To make sure you never miss out on your favourite NEW stories, we're happy to send you some reminders

Click 'OK' then 'Allow' to enable notifications

People Have Been Questioning Amazon's Decision To Remake Lord Of The Rings

People Have Been Questioning Amazon's Decision To Remake Lord Of The Rings

Some people believe the books and films are already perfect so Amazon is taking a risk with being able to follow this up with classics

Mark McGowan

Mark McGowan

As the old adage goes: if it ain't broke, don't fix it. That's a sentiment that some The Lord Of The Rings fans are clinging to after an announcement by Amazon that an adaptation of J.R.R. Tolkein's novels for a multi-season television series is to go into production.

There's a debate raging about the announcement, as you can see in the video, and it remains to be seen how it will develop.

Even people who don't particularly like fantasy stuff absolutely love Peter Jackson's epic adaptations of the trilogy - 2001's The Fellowship of the Ring, 2002's The Two Towers and 2003's phenomenal finale, The Return Of The King.

That is for a good reason, because even over 15 years later, they're as good as they ever were. In fact, they're pretty much perfect. And with a combined running time of over nine hours (or over 11 hours if you're watching the extended versions), they're about the length of a TV series anyway.

So does that make a problem for Amazon in its remake, if only because the actors of the films are now so ingrained in our minds as those characters?

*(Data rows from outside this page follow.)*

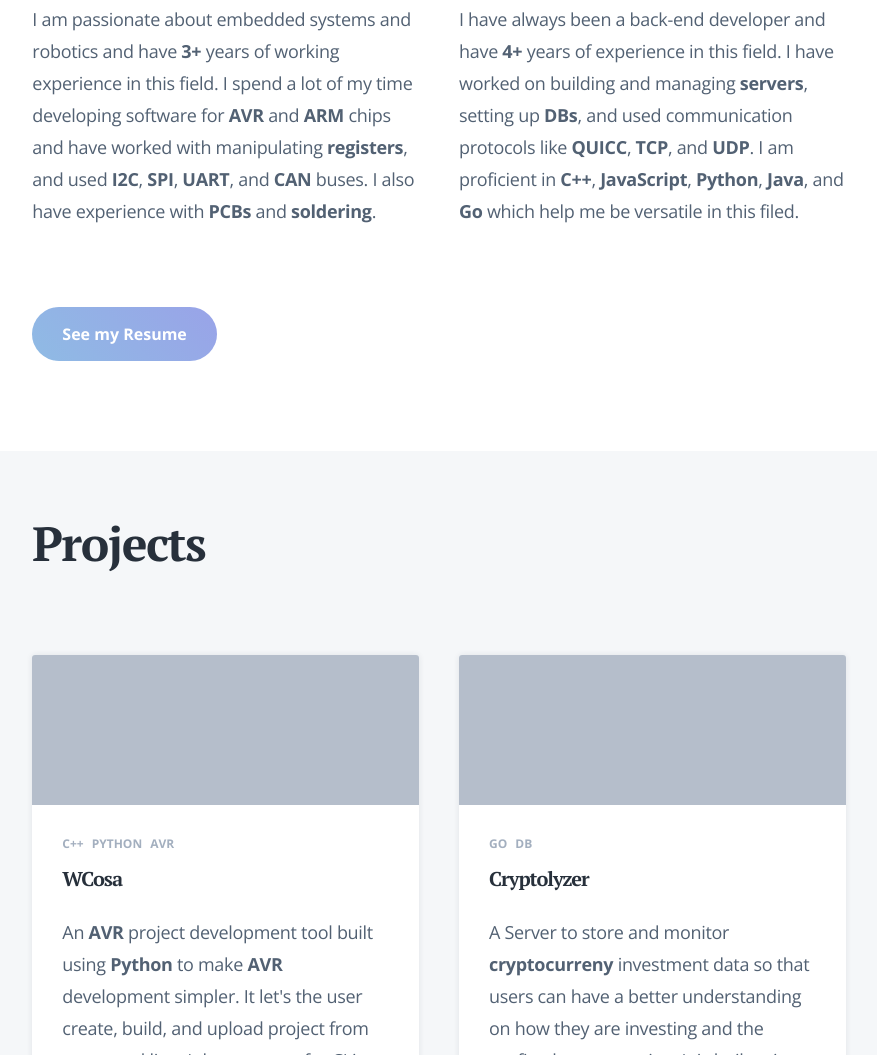
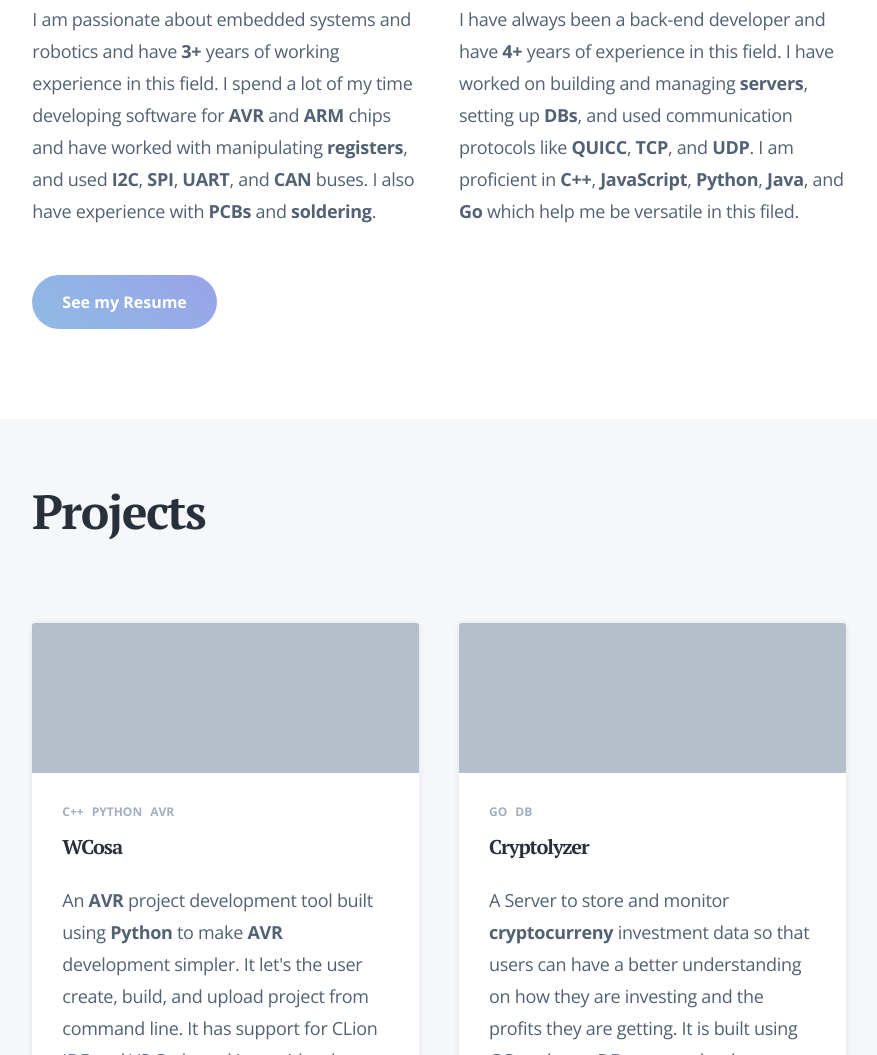
Before and after one commit to dhillondeep/dhillondeep.github.io-old, a plain HTML site: page index.html in a window 1280 px wide. Shown: the part 1945-3000 px from the top of the page, without its empty margins (201-1078 px from the left). Drawn offline with nearby package versions, Linux system fonts and the light colour scheme.

Commit message:
Fixed padding for see my resume and made links open in new tabs

```diff
--- a/css/bundle.css
+++ b/css/bundle.css
@@ -18,6 +18,11 @@
     box-sizing: border-box;
     padding: 8px;
     padding: calc(var(--mdc-layout-grid-margin, 16px) - var(--mdc-layout-grid-gutter, 16px) / 2);
+}
+
+#seem-my-resume{
+    margin-top: -80px;
+    vertical-align: top;
 }
 
 .mdc-layout-grid__cell {
--- a/index.html
+++ b/index.html
@@ -134,8 +134,8 @@
         </div>
         <div class="mdc-layout-grid__cell--span-2"></div>
     </div>
-
-    <div class="mdc-layout-grid max-width">
+    <br><br>
+    <div class="mdc-layout-grid max-width" id="seem-my-resume">
         <div class="mdc-layout-grid__cell--span-2"></div>
         <div class="mdc-layout-grid__cell--span-8">
             <a href="./resumes/general-resume.pdf" target="_blank" class="btn-primary-lg">See my Resume</a>
```
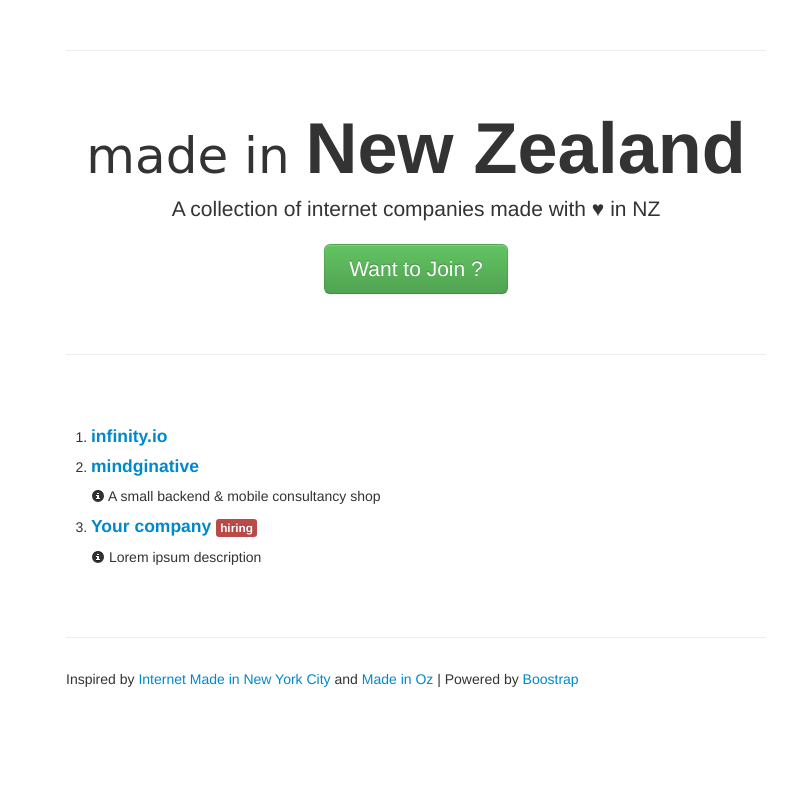
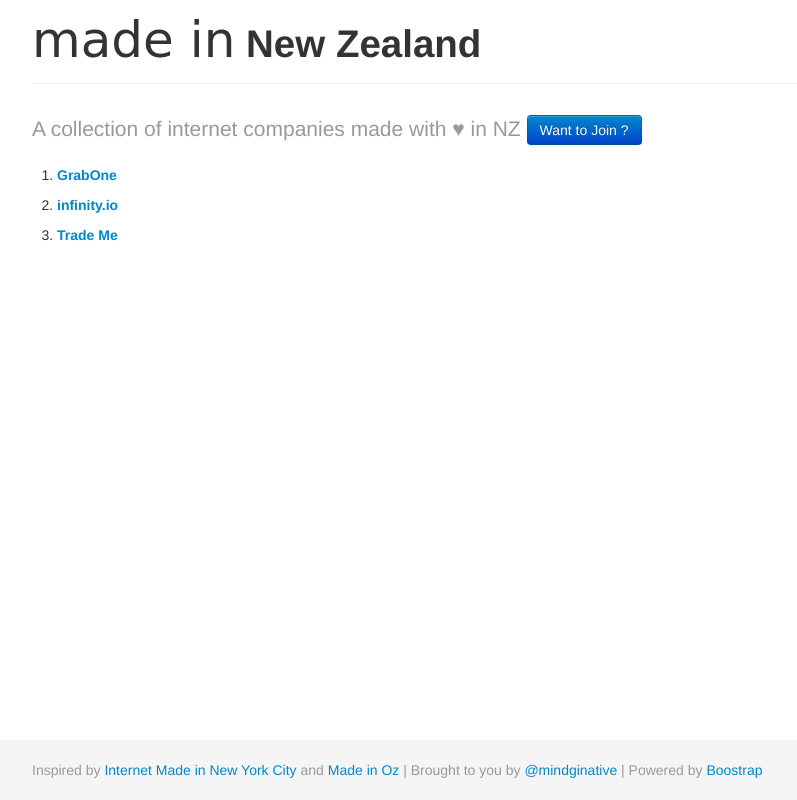
Before and after one commit to rixrix/madeinnz, a plain HTML site: page index.html in a window 1280 px wide. Shown: the whole page, without its empty margins (224-1021 px from the left). Drawn offline with nearby package versions, Linux system fonts and the light colour scheme; a web font is replaced by a local one.

Commit message:
More calm and friendly UI

```diff
--- a/index.html
+++ b/index.html
@@ -10,40 +10,54 @@
   <!-- Le styles -->
   <link href="css/bootstrap.min.css" rel="stylesheet">
   <style type="text/css">
+
+      /* Sticky footer styles
+      -------------------------------------------------- */
+
+      html,
       body {
-        padding-top: 20px;
-        padding-bottom: 40px;
+        height: 100%;
+        /* The html and body elements cannot have any padding or margin. */
       }
 
-      /* Custom container */
-      .container-narrow {
-        margin: 0 auto;
-        max-width: 700px;
-      }
-      .container-narrow > hr {
-        margin: 30px 0;
+      /* Wrapper for page content to push down footer */
+      #wrap {
+        min-height: 100%;
+        height: auto !important;
+        height: 100%;
+        /* Negative indent footer by it's height */
+        margin: 0 auto -60px;
       }
 
-      /* Main marketing message and sign up button */
-      .jumbotron {
-        margin: 60px 0;
-        text-align: center;
+      /* Set the fixed height of the footer here */
+      #push,
+      #footer {
+        height: 60px;
       }
-      .jumbotron h1 {
-        font-size: 72px;
-        line-height: 1;
-      }
-      .jumbotron .btn {
-        font-size: 21px;
-        padding: 14px 24px;
+      #footer {
+        background-color: #f5f5f5;
       }
 
-      /* Supporting marketing content */
-      .marketing {
-        margin: 60px 0;
+      /* Lastly, apply responsive CSS fixes as necessary */
+      @media (max-width: 767px) {
+        #footer {
+          margin-left: -20px;
+          margin-right: -20px;
+          padding-left: 20px;
+          padding-right: 20px;
         }
-      .marketing p + h4 {
-        margin-top: 28px;
+      }
+
+      /* Custom page CSS
+      -------------------------------------------------- */
+      /* Not required for template or sticky footer method. */
+
+      .container {
+        width: auto;
+        max-width: 768px;
+      }
+      .container .credit {
+        margin: 20px 0;
       }
 
       .madein {
@@ -51,6 +65,7 @@
         font-size: 50px;
         font-weight: normal;
       }
+
       </style>
       <link href="css/bootstrap-responsive.min.css" rel="stylesheet">
       <link href='http://fonts.googleapis.com/css?family=Mr+De+Haviland' rel='stylesheet' type='text/css'>
@@ -58,36 +73,47 @@
 
     <body>
 
-    <div class="container-narrow">
-      <hr>
-      <div class="jumbotron">
-        <h1><span class="madein">made in </span>New Zealand</h1>
-        <p class="lead">A collection of internet companies made with ♥ in NZ</p>
-        <a class="btn btn-large btn-success" href="#wanttojoin" data-toggle="modal" role="button">Want to Join ?</a>
+      <!-- wrap -->
+      <div id="wrap">
+
+        <!-- Begin page content -->
+        <div class="container">
+          <div class="page-header">
+            <h1><span class="madein">made in</span> New Zealand</h1>
           </div>
-      <hr>
-      <div class="row-fluid marketing">
-        <div class="span12">
+          <p class="lead muted">
+              A collection of internet companies made with ♥ in NZ
+              <a class="btn btn-primary" href="#wanttojoin" data-toggle="modal" role="button">Want to Join ?</a>
+          </p>
+
+          <p>
             <ol>
                 <li>
-              <h4><a href="http://infinity.io">infinity.io</a> </h4>
+                  <h5><a href="http://www.grabone.co.nz/" target="_blank">GrabOne</a> </h5>
                 </li>
                 <li>
-              <h4><a href="http://www.mindginative.com">mindginative</a></h4>
-              <p><i class="icon-info-sign"></i> A small backend & mobile consultancy shop</p>
+                  <h5><a href="http://infinity.io" target="_blank">infinity.io</a> </h5>
                 </li>
                 <li>
-              <h4><a href="#">Your company</a> <span class="label label-important">hiring</span></h4>
-              <p><i class="icon-info-sign"></i> Lorem ipsum description</p>
+                  <h5><a href="http://trademe.co.nz/" target="_blank">Trade Me</a> </h5>
                 </li>
             </ol>
-        </div>
-      </div>
-      <hr>
-      <div class="footer">
-        Inspired by <a href="http://nytm.org/made-in-nyc">Internet Made in New York City</a> and <a href="http://madeinoz.org">Made in Oz</a> |  Powered by <a href="http://twitter.github.com/bootstrap/index.html">Boostrap</a>
+          </p>
         </div>
 
+        <div id="push"></div>
+      </div> <!-- /wrap -->
+
+      <!-- footer -->
+      <div id="footer">
+        <div class="container">
+          <p class="muted credit">
+            Inspired by <a href="http://nytm.org/made-in-nyc">Internet Made in New York City</a> and <a href="http://madeinoz.org">Made in Oz</a> |  Brought to you by <a href="https://twitter.com/mindginative">@mindginative</a> | Powered by <a href="http://twitter.github.com/bootstrap/index.html">Boostrap</a>
+          </p>
+        </div>
+      </div><!-- /footer -->
+
+      <!-- modal -->
       <div id="wanttojoin" class="modal hide fade" tabindex="-1" role="dialog" aria-labelledby="myModalLabel" aria-hidden="true">
         <div class="modal-header">
           <button type="button" class="close" data-dismiss="modal" aria-hidden="true">×</button>
@@ -99,9 +125,7 @@
         <div class="modal-footer">
           <button class="btn" data-dismiss="modal" aria-hidden="true">Ok</button>
         </div>
-      </div>
-
-    </div> <!-- /container -->
+      </div><!-- /modal -->
 
     <!-- Le javascript
     ================================================== -->
```
Lines whose indentation alone changed are shown as unchanged.
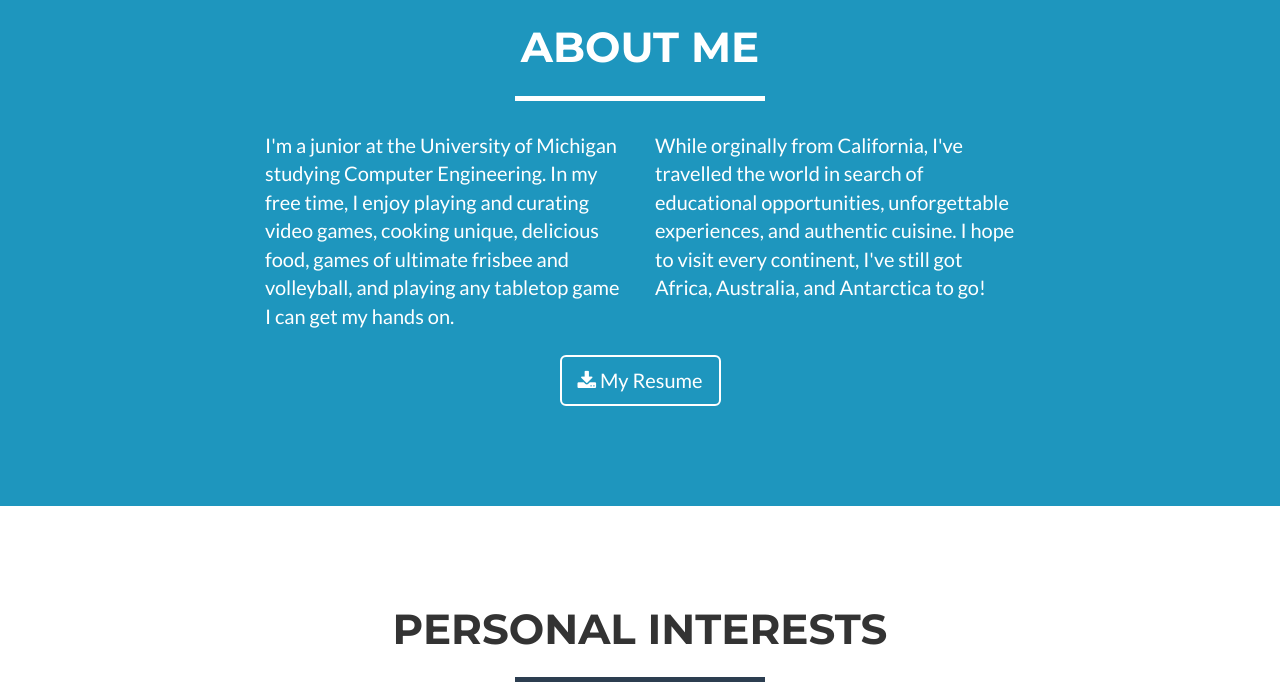
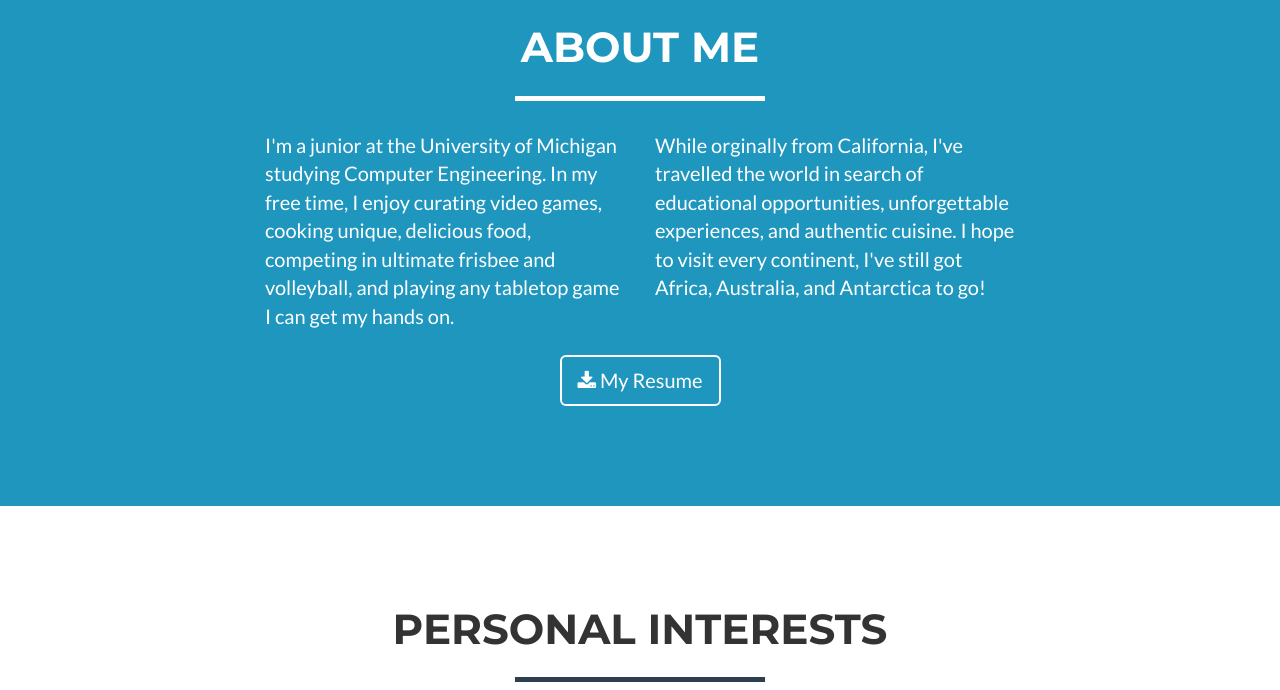
Before and after one commit to cwboden/cwboden.github.io, a plain HTML site: page index.html in a window 1280 px wide. Shown: the part 2240-2930 px from the top of the page. Drawn offline with nearby package versions, Linux system fonts and the light colour scheme.

```diff
--- a/index.html
+++ b/index.html
@@ -211,7 +211,7 @@
             </div>
             <div class="row">
                 <div class="col-lg-4 col-lg-offset-2">
-                    <p>I'm a junior at the University of Michigan studying Computer Engineering. In my free time, I enjoy playing and curating video games, cooking unique, delicious food, games of ultimate frisbee and volleyball, and playing any tabletop game I can get my hands on.</p>
+                    <p>I'm a junior at the University of Michigan studying Computer Engineering. In my free time, I enjoy curating video games, cooking unique, delicious food, competing in ultimate frisbee and volleyball, and playing any tabletop game I can get my hands on.</p>
                 </div>
                 <div class="col-lg-4">
                     <p>While orginally from California, I've travelled the world in search of educational opportunities, unforgettable experiences, and authentic cuisine. I hope to visit every continent, I've still got Africa, Australia, and Antarctica to go!</p>
```
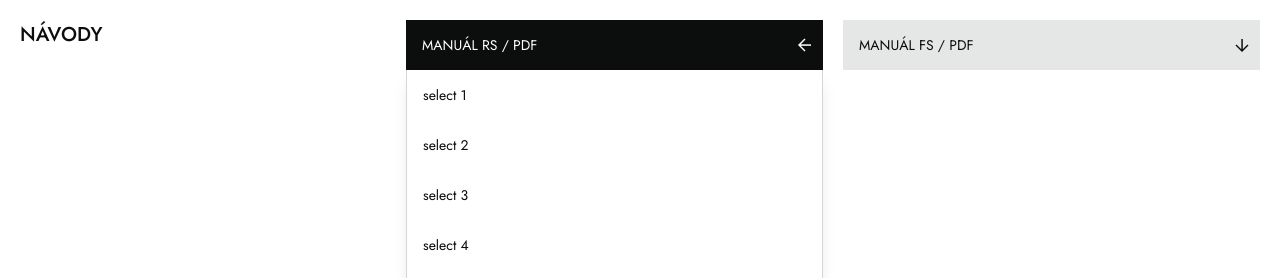
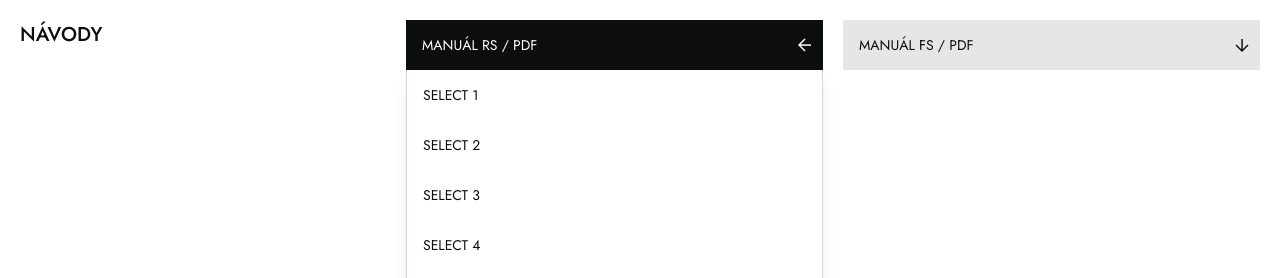
Before and after one commit to AlexanderBezugliy/test-day-tuesday, a React (Vite) app: page / in a window 1280 px wide. Both pictures are taken after a click on the button "MANUÁL RS / PDF". Shown: the part 6775-7053 px from the top of the page. Built offline with nearby package versions, Linux system fonts and the light colour scheme.

Commit message:
Navody section Fix<SELECT 1>  & response

```diff
--- a/src/components/ui/ManualDropdown.jsx
+++ b/src/components/ui/ManualDropdown.jsx
@@ -29,7 +29,7 @@ const ManualDropdown = ({ title, items, isDark = false, arrow }) => {
                     {items.map((item, index) => (
                         <li
                             key={index}
-                            className="h-[50px] flex items-center px-4 hover:bg-gray-200 cursor-pointer text-[#0C0D0D]"
+                            className="h-[50px] flex items-center px-4 hover:bg-gray-200 cursor-pointer text-[#0C0D0D] uppercase"
                             onClick={() => handleSelect(item)}
                         >
                             {item}
```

Can you imagine a Gandalf that isn't Sir Ian McKellen, a Legolas that isn't Orlando Bloom with long blond hair or anybody other than Liv Tyler playing Arwen? And that's just scratching the service.

Christopher Lee was the perfect Sauron, Elijah Wood the perfect Frodo, Viggo Mortensen the perfect Aragorn and Cate Blanchett the perfect Galadriel, and they all truly brought the characters from the books to life.

Lord of the Rings
Lord of the Rings

And don't get us started on Gollum - both the CGI creature and Andy Serkis' behind-the-scenes portrayal of him, were perfect. There's that word again: perfect. As is Howard Leslie Shore's score, which was as fundamental a part of those films as the actors themselves.

To be fair, the press release explains that the new series will take place in Middle Earth but will "explore new storylines preceding J.R.R. Tolkien's The Fellowship of the Ring." But would that not, as some people are snarkily pointing out on Twitter, be The Hobbit? Or The Silmarillion?

Some were a bit more philosophical about the news while others actually seemed kind of stoked on it.

But most people seemed a bit pissed off and offended by it:

Only time will tell but the pressure is on to follow-up an all-time classic in the books and films.

Featured Image Credit: Lord Of The Rings

Topics: TV and Film, Lord Of The Rings